Earlier this year when a professor challenged us to write an essay for The 2009 Alma Don Sorensen Contest, I again thought of plants. My essay, titled “The Botany of Marriage” was awarded 5th place. I was honored to find that just shortly after being published in the SquareTwo journal, an Environmental Lawyer posted an essay of his own in response to mine.

Any thoughts on my essay?


Middle School Cafeterias

This afternoon I broke a 12 year streak and ate hot lunch in a Middle School Cafeteria. The following image I found online summarizes the memories I have of this social and gastronomical misfortune.

Today’s adventure, however, was surprisingly pleasant. Provo’s Centennial Middle School fed me a tasty chicken salad in a whole wheat wrap and a green salad that contained no iceberg lettuce, but had everything from beet greens to cucumbers and radicchio in it.  Dessert was shortcake with real strawberries and cream on top. $2.75. Who knew anyone in a public middle school eats this well?

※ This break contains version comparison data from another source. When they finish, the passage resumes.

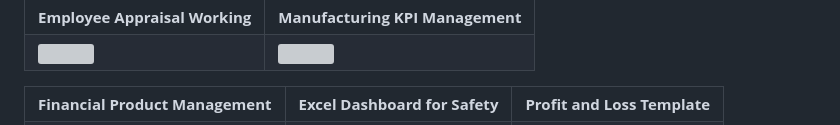
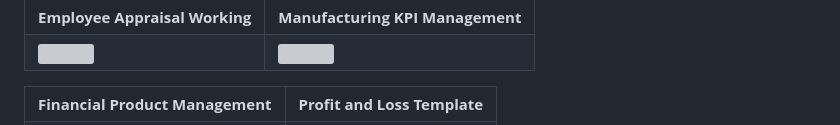
Before and after one commit to exceltemplates/exceltemplates.github.io, a Markdown page: README.md, the part around one of its changes. Rendered like a GitHub page; grey boxes are pictures that could not be loaded.

```diff
--- a/README.md
+++ b/README.md
@@ -48,7 +48,6 @@
 <table>
   <tr>
    <td><b>Financial Product Management</b></td>
-   <td><b>Excel Dashboard for Safety</b></td>
    <td><b>Profit and Loss Template</b></td>
   </tr>
   <tr>
```
Also changed, not shown: other parts of README.md (+13 -9 lines).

I took a few strides back in time as I squeezed through the disordered clumps of awkward adolescents, tray and milk carton in hand, and asked a girl sitting alone at a table if I could join her for lunch.  She wasn’t sure, since she was saving the 3 empty seats around her for some friends still waiting in line. It was probably my charming smile, or my very adult appearance, that finally won her acceptance. We pulled over another chair and soon these 3 seventh grade friends and I were talking about the usefulness of science, the nature of most school hot lunch menus, the instruments we play(ed) in band, and our favorite pets.

The best middle school humor I heard in our conversation came after I asked one girl if she lived in the country (she told me she had 25 pets). Her friend cut in to respond for her: “of course she does, it’s called the United States!” When the bell rang and the lunchroom again became a chaotic hive of not-quite-adults, all three of my lunch-mates thanked me for sitting with them and for bringing ‘fun science stuff’ to their school. How tender is that?!


A Day in the Life of a Rural Congo Midwife

In my Google News feed I screen for any articles containing the words: midwife, doula, pregnancy, obstetrics, birth etc. Sometimes the articles make me terribly antsy to become a midwife. This morning the BBC published a slideshow of a ‘day in the life of a midwife in rural Congo.’

Oh, I cannot wait until I have the skills to be able contribute to this effort of empowering mothers and catching babies.

Enjoy the slideshow!